My commute every day is on rural routs with cars and trucks going 50mph+ past me through a little over half my commute, in town I am pretty ok, I use residential side streets mostly and have little problem. That rural bit is taxing me quite a bit it seems, such that I may be feeling some physical pain from it.

Its just a theory but seems to make sense.

We need more cyclists who actually ride in the road, it would help a lot, but I fear that many would stop riding if they had to ride in the road, the police do no cite cyclists on the sidewalk because well they believe it to be safer (I think) despite it being against state law. If I was just getting on my bike here, hell yes the sidewalk is safer, we have one painted bike lane in town (yes one) and 2 longer distance multiuse paths that don’t connect to anything. That’s it.

I am mixed about advocating for following the law, when the law is not the safest option here, I want to do what safe and yes nationally I know the numbers, but it sure as hell does not feel safe when you bike on the roads in a lot of the town.

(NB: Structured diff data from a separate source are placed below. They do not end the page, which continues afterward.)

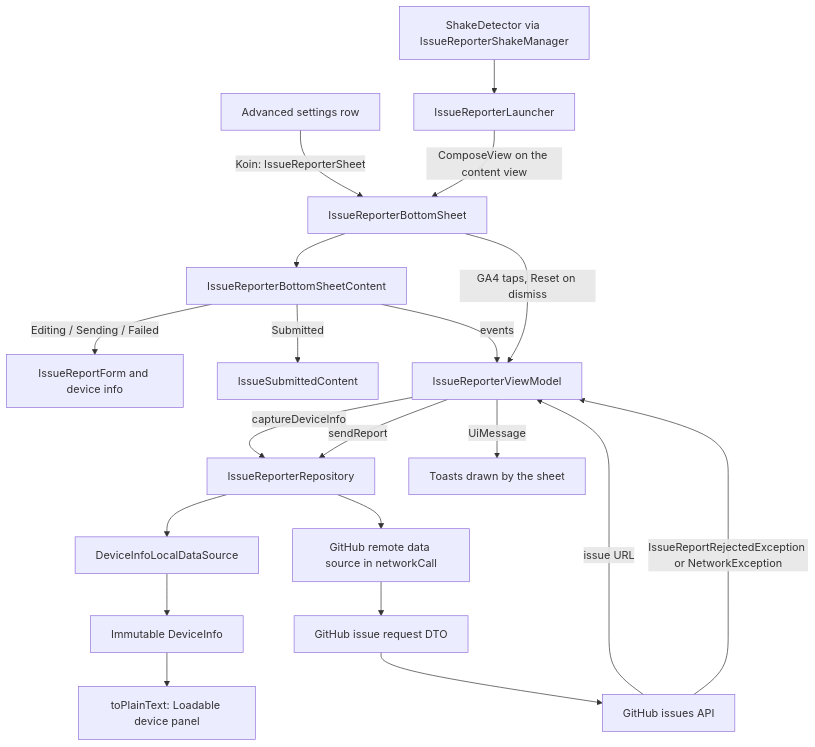
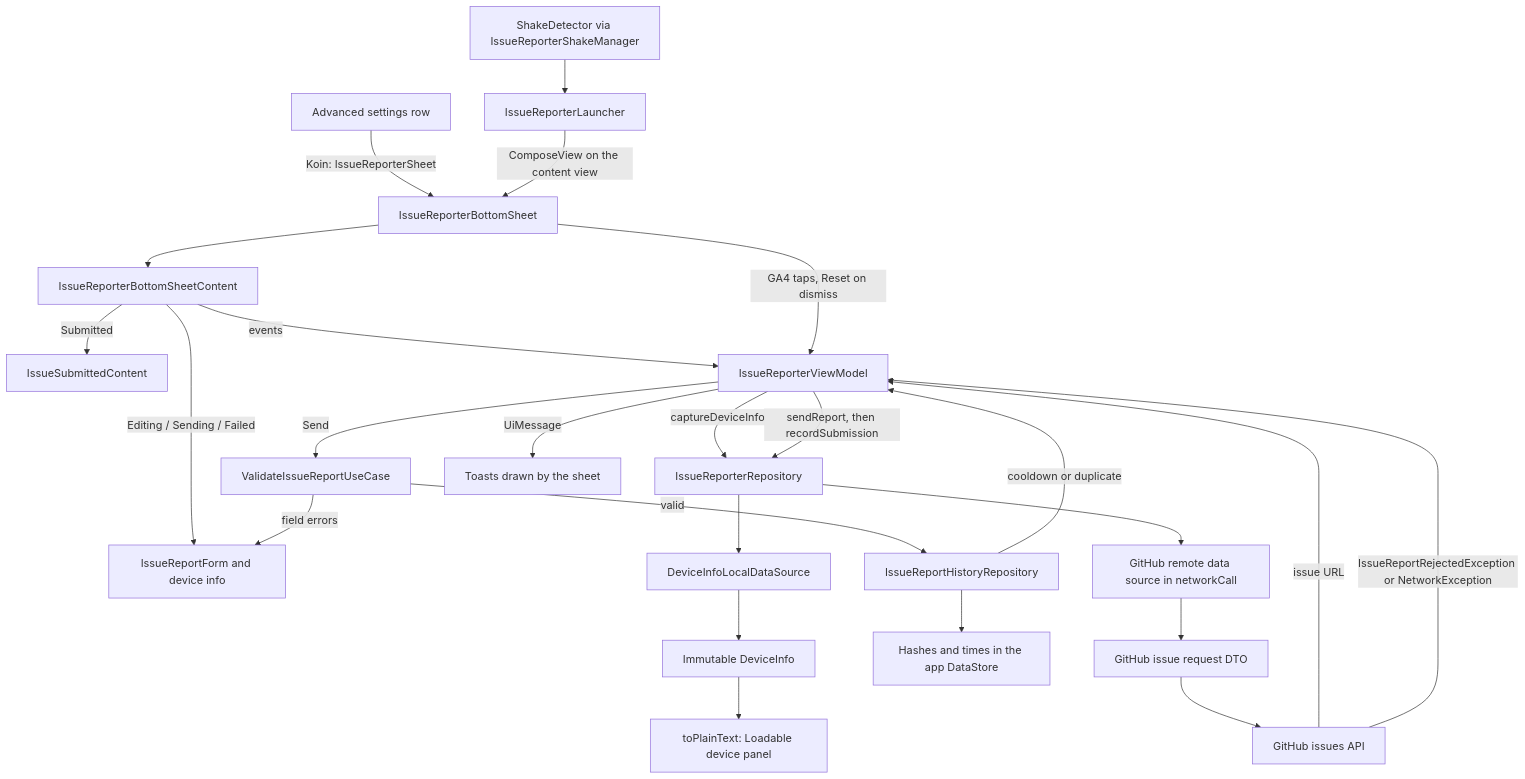
Before and after one commit to MihaiCristianCondrea/App-Toolkit-for-Android: the diagram in library/feature/issuereporter/README.md, drawn with Mermaid. The commit also changed other lines of this file and 73 other files, not shown here.

````diff
--- a/library/feature/issuereporter/README.md
+++ b/library/feature/issuereporter/README.md
@@ -49,22 +52,27 @@
 ```mermaid
 flowchart TD
     Settings[Advanced settings row] -->|Koin: IssueReporterSheet| Sheet[IssueReporterBottomSheet]
     Shake[ShakeDetector via IssueReporterShakeManager] --> Launcher[IssueReporterLauncher]
     Launcher -->|ComposeView on the content view| Sheet
     Sheet --> Content[IssueReporterBottomSheetContent]
     Content -->|Editing / Sending / Failed| Form[IssueReportForm and device info]
     Content -->|Submitted| Done[IssueSubmittedContent]
     Content -->|events| VM[IssueReporterViewModel]
     Sheet -->|GA4 taps, Reset on dismiss| VM
     VM -->|captureDeviceInfo| Repo[IssueReporterRepository]
     Repo --> Device[DeviceInfoLocalDataSource]
     Device --> Model[Immutable DeviceInfo]
     Model --> Plain[toPlainText: Loadable device panel]
-    VM -->|sendReport| Repo
+    VM -->|Send| Validate[ValidateIssueReportUseCase]
+    Validate -->|field errors| Form
+    Validate -->|valid| History[IssueReportHistoryRepository]
+    History -->|cooldown or duplicate| VM
+    History --> Store[Hashes and times in the app DataStore]
+    VM -->|sendReport, then recordSubmission| Repo
     Repo --> Remote[GitHub remote data source in networkCall]
     Remote --> DTO[GitHub issue request DTO]
     DTO --> Api[GitHub issues API]
     Api -->|issue URL| VM
     Api -->|IssueReportRejectedException or NetworkException| VM
     VM -->|UiMessage| Toasts[Toasts drawn by the sheet]
 ```
````
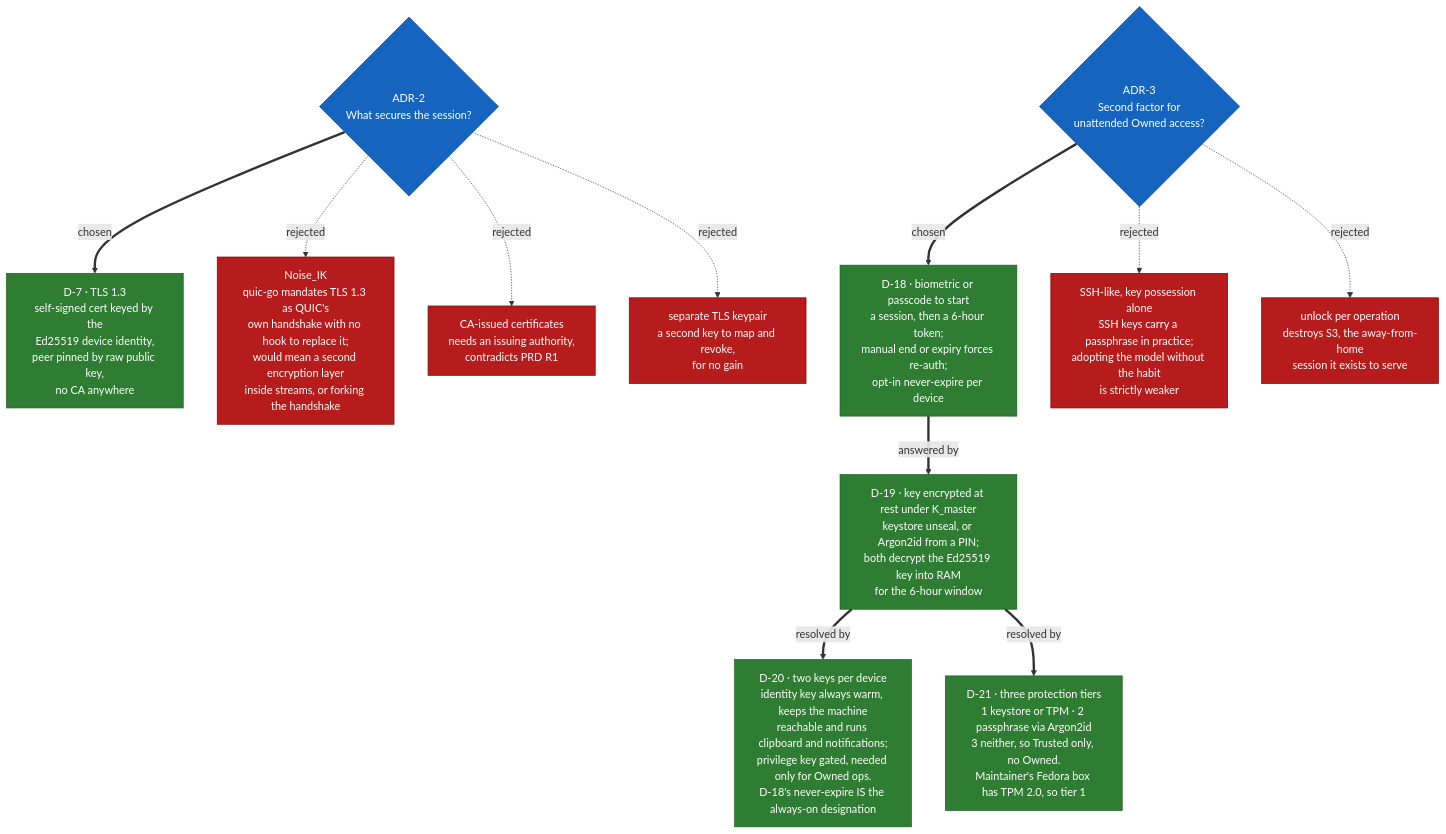
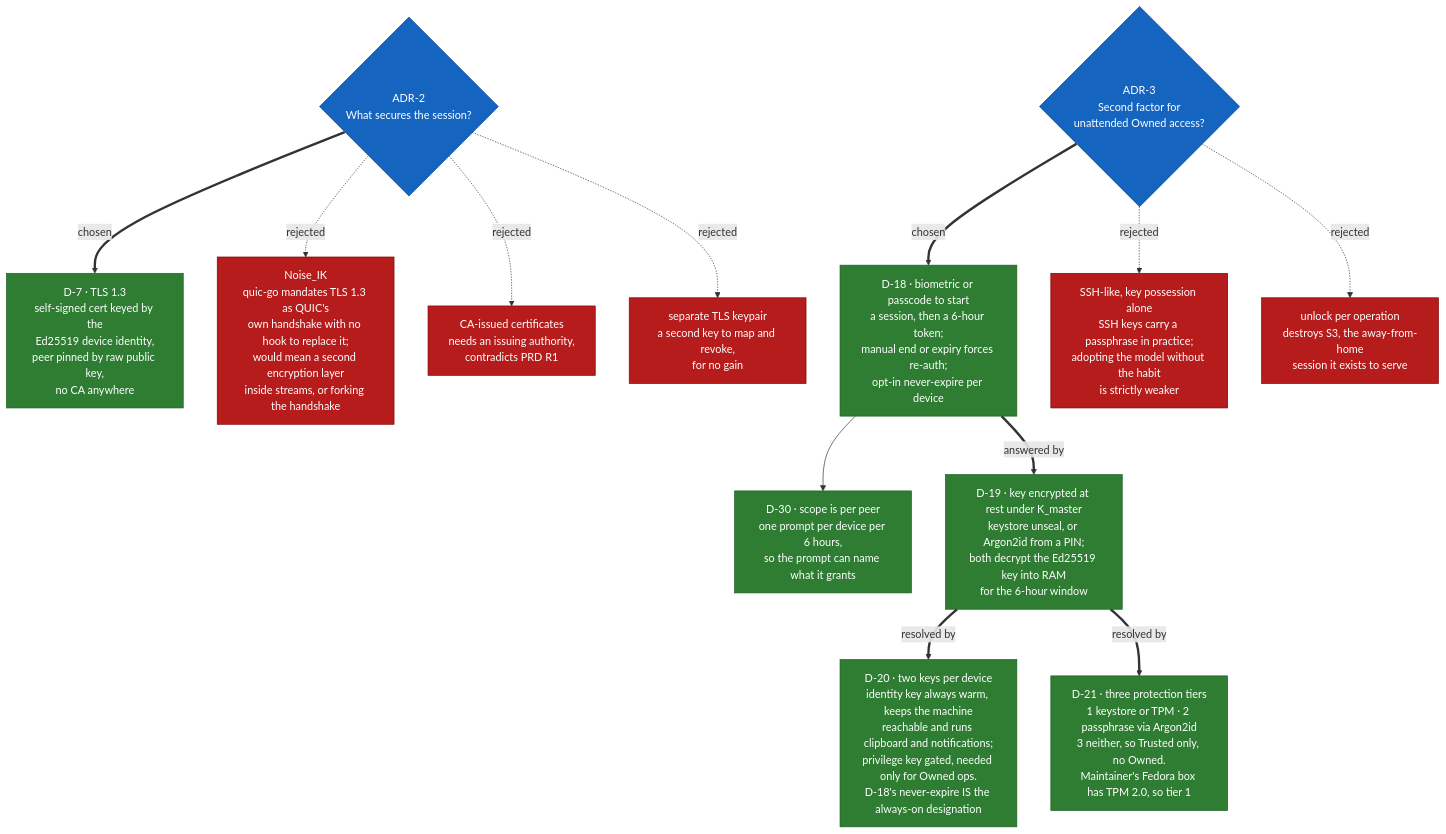
Before and after one commit to shreyashsri79/OpenAir: the second of 4 diagrams in docs/decision-tree.md, drawn with Mermaid. The commit also changed other lines of this file, not shown here.

````diff
--- a/docs/decision-tree.md
+++ b/docs/decision-tree.md
@@ -78,21 +79,22 @@
 ```mermaid
 flowchart TD
     Q3{"ADR-2<br/>What secures the session?"}:::question
     Q3 ==chosen==> D7["D-7 · TLS 1.3<br/>self-signed cert keyed by the<br/>Ed25519 device identity,<br/>peer pinned by raw public key,<br/>no CA anywhere"]:::accepted
     Q3 -.rejected.-> R3A["Noise_IK<br/>quic-go mandates TLS 1.3 as QUIC's<br/>own handshake with no hook to replace it;<br/>would mean a second encryption layer<br/>inside streams, or forking the handshake"]:::rejected
     Q3 -.rejected.-> R3B["CA-issued certificates<br/>needs an issuing authority,<br/>contradicts PRD R1"]:::rejected
     Q3 -.rejected.-> R3C["separate TLS keypair<br/>a second key to map and revoke,<br/>for no gain"]:::rejected
 
     Q4{"ADR-3<br/>Second factor for<br/>unattended Owned access?"}:::question
     Q4 ==chosen==> D18["D-18 · biometric or passcode to start<br/>a session, then a 6-hour token;<br/>manual end or expiry forces re-auth;<br/>opt-in never-expire per device"]:::accepted
+    D18 --> D30["D-30 · scope is per peer<br/>one prompt per device per 6 hours,<br/>so the prompt can name what it grants"]:::accepted
     D18 ==answered by==> D19["D-19 · key encrypted at rest under K_master<br/>keystore unseal, or Argon2id from a PIN;<br/>both decrypt the Ed25519 key into RAM<br/>for the 6-hour window"]:::accepted
     D19 ==resolved by==> D20["D-20 · two keys per device<br/>identity key always warm, keeps the machine<br/>reachable and runs clipboard and notifications;<br/>privilege key gated, needed only for Owned ops.<br/>D-18's never-expire IS the always-on designation"]:::accepted
     D19 ==resolved by==> D21["D-21 · three protection tiers<br/>1 keystore or TPM · 2 passphrase via Argon2id<br/>3 neither, so Trusted only, no Owned.<br/>Maintainer's Fedora box has TPM 2.0, so tier 1"]:::accepted
     Q4 -.rejected.-> R4A["SSH-like, key possession alone<br/>SSH keys carry a passphrase in practice;<br/>adopting the model without the habit<br/>is strictly weaker"]:::rejected
     Q4 -.rejected.-> R4B["unlock per operation<br/>destroys S3, the away-from-home<br/>session it exists to serve"]:::rejected
 
     classDef question fill:#1565c0,color:#fff,stroke:#0d47a1
     classDef accepted fill:#2e7d32,color:#fff,stroke:#1b5e20
     classDef rejected fill:#b71c1c,color:#fff,stroke:#7f0000
     classDef open fill:#ef6c00,color:#fff,stroke:#e65100
 ```
````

Educating cyclists on the danger of sidewalk riding is all I can do, I know I have inspired a number of people to get on a bike, ones who may not have done so before, that I call a success.

Educating drivers on why cyclists are where they are and the dangers that make them be where they are, is something I want to do as well. The above quote fits right into the education part of this.

Somehow I don't think education will make much difference...

For now I will ride like I have since September, maybe it’s the new bike they are honking at and they think it looks nice ;)

[update 4/4/10]
Urban Simplicity over in Buffalo NY also covered this topic briefly in a post yesterday, for more reading you can head over to that wonderful blog. Urban Simplicity

1 comment:

  1. Haven't read your blog in a while, John, but this post was interesting. I'm currently in China, where bikes are obviously a bigger part of the culture. Bike lanes run throughout the city (Shanghai), and the pedestrian-only part of the sidewalks are clearly distinguished by tiled pavers. As a pedestrian, I get extremely po'ed when bicyclists here ride on the sidewalk and not the bike lane, so kudos to you for not being one of those people.

    Another thought: bikes get stolen all the time here; in my group of 16 people, 6 bikes have been swiped within the past 1.5 months. Often, people will steal bikes and sell them to shops. You can see bike shops sawing off the locks all the time. Do you think that, if the US does adopt bikes as part of the culture, they'd face the same problem?